**To do**. Among the entries below, find the lines that contain the string "LandingPage". State only how many there are.

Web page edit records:
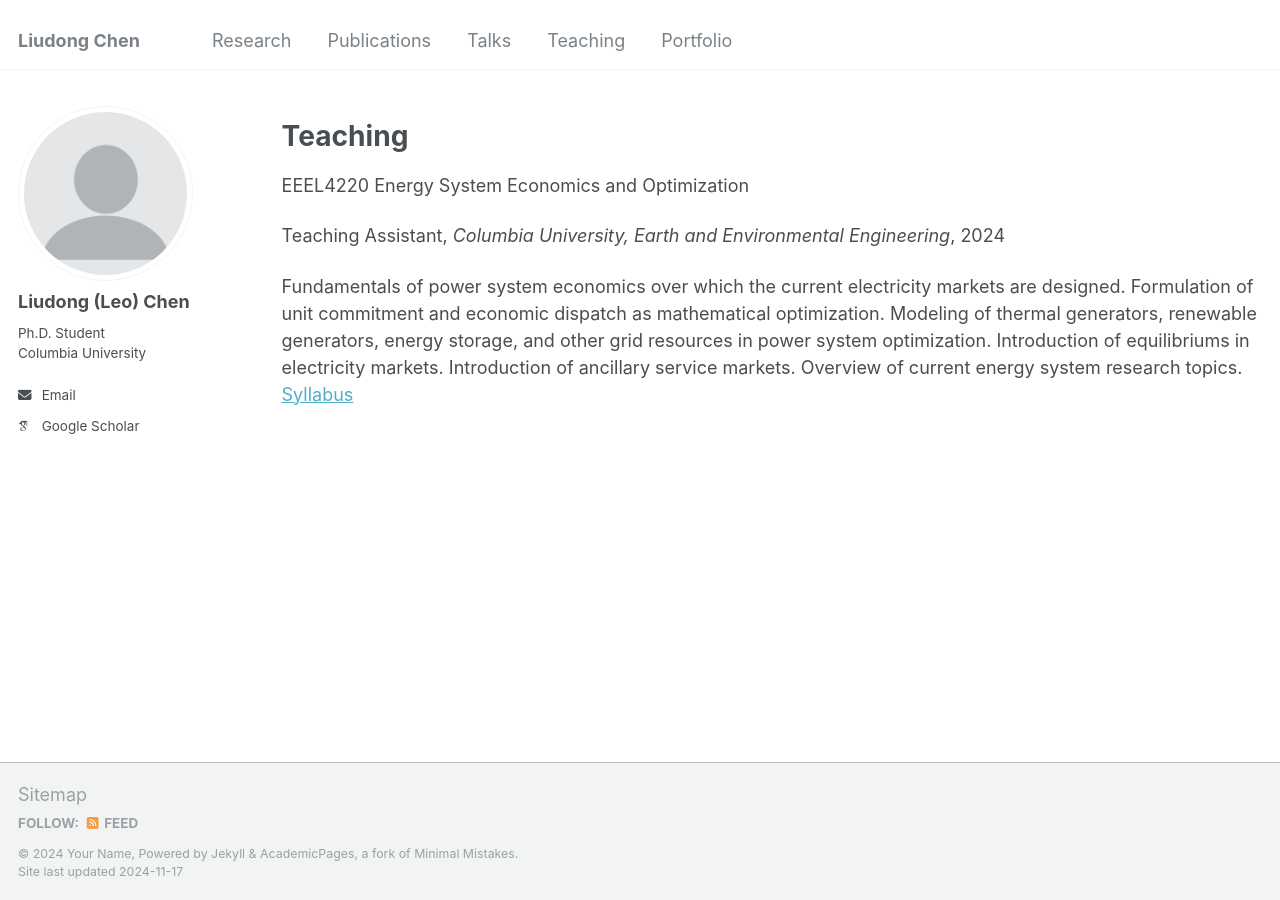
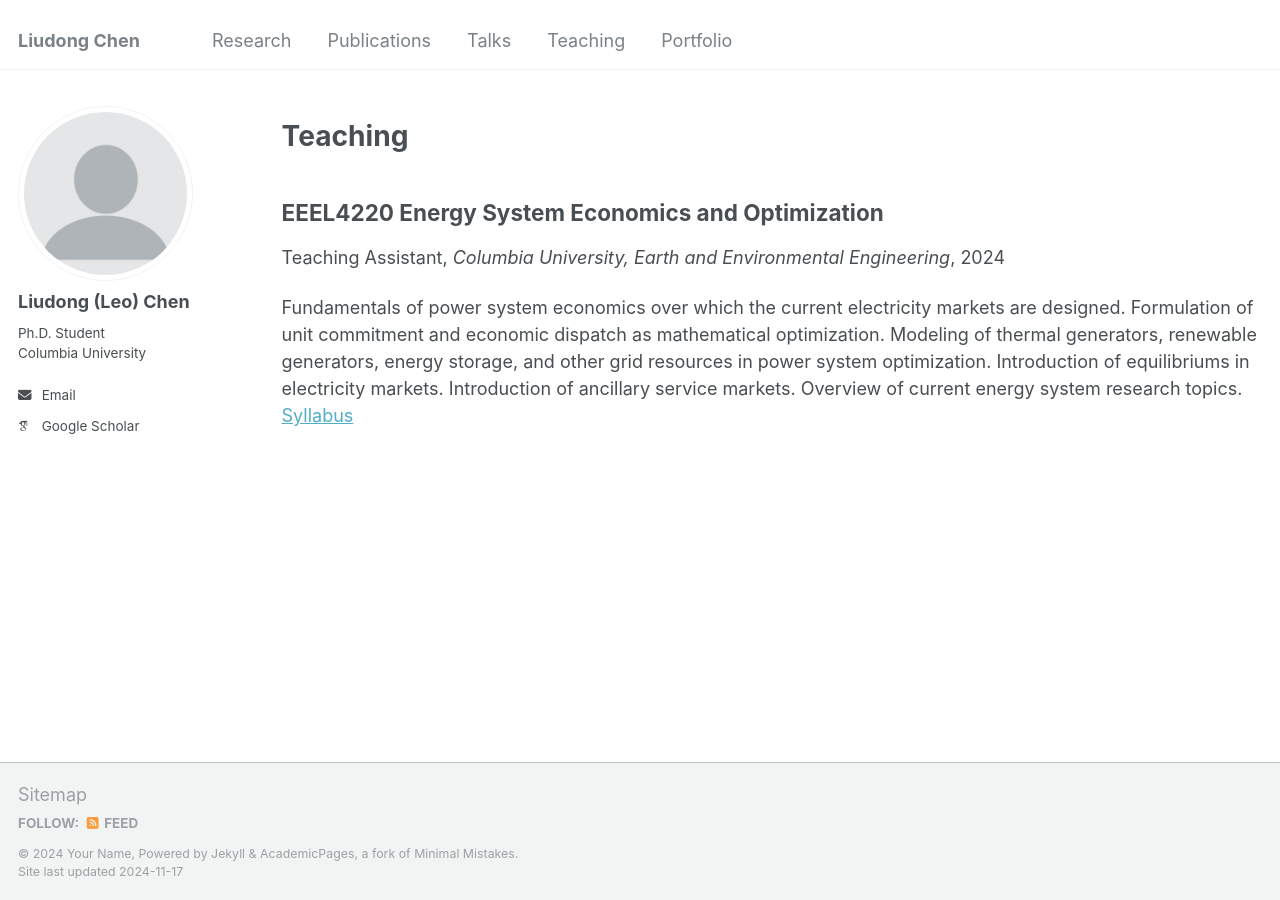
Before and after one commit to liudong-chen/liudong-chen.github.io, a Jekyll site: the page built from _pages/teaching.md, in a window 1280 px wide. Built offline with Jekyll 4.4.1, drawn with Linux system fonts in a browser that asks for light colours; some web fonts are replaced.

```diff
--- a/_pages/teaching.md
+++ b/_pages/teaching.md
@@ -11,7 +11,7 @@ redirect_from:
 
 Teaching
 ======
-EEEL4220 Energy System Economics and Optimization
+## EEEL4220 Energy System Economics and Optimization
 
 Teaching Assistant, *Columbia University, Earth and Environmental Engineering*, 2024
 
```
==
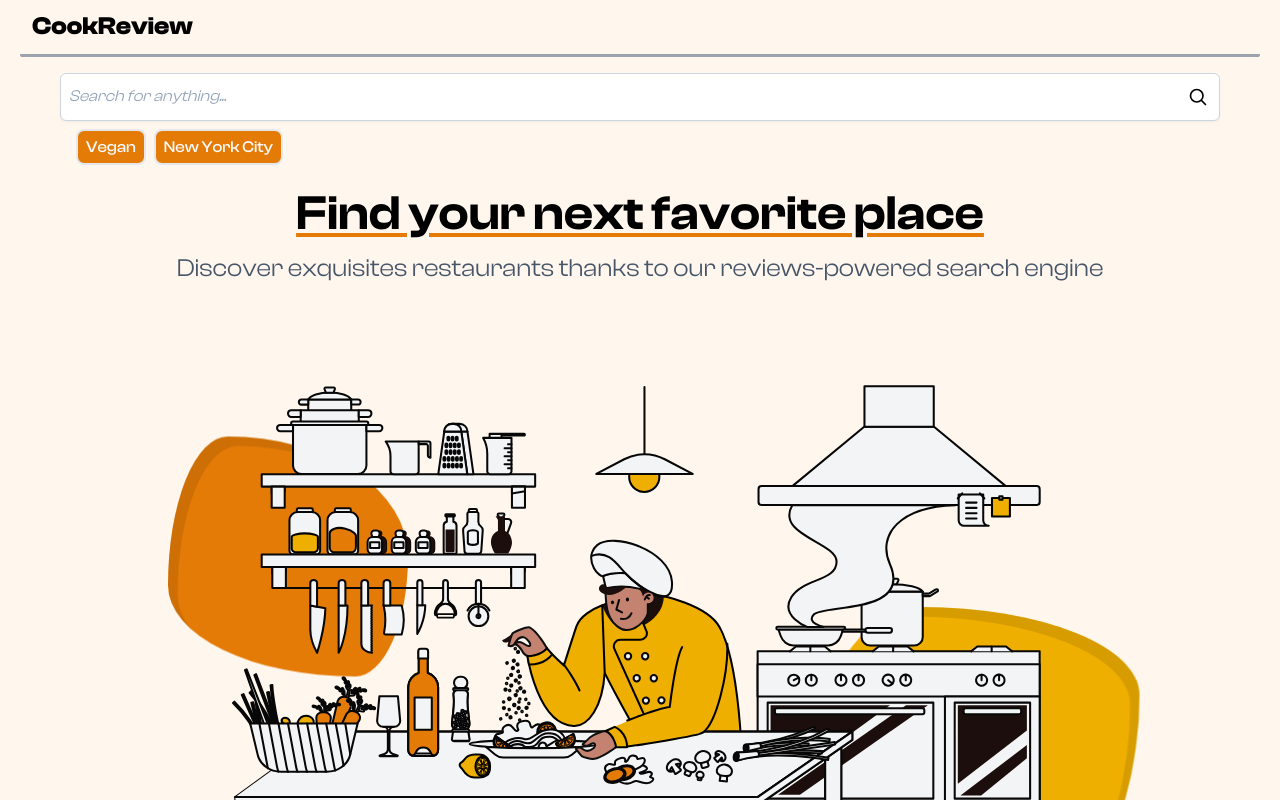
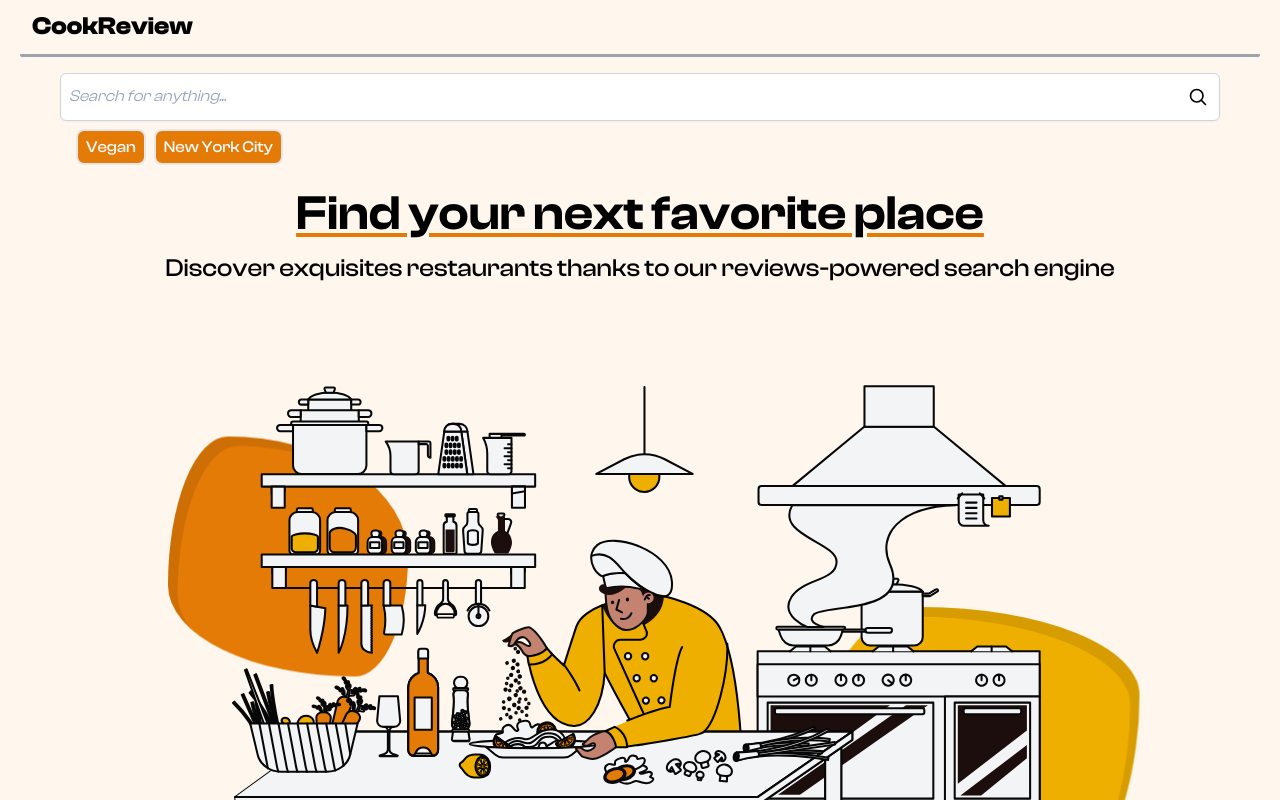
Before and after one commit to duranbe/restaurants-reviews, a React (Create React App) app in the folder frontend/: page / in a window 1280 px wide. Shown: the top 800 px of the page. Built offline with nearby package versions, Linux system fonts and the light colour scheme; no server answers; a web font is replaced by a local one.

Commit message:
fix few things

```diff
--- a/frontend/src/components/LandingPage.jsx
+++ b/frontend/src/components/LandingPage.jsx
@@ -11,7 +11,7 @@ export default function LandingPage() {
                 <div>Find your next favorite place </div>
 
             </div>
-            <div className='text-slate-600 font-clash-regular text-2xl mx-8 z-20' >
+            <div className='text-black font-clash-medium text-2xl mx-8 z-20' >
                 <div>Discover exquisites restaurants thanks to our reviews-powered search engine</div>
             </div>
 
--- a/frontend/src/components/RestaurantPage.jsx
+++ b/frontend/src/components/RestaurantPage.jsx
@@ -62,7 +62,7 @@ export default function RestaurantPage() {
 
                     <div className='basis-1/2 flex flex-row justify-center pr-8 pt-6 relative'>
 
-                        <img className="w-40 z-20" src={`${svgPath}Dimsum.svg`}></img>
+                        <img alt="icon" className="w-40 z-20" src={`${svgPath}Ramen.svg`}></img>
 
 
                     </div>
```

**Problem solution**. 3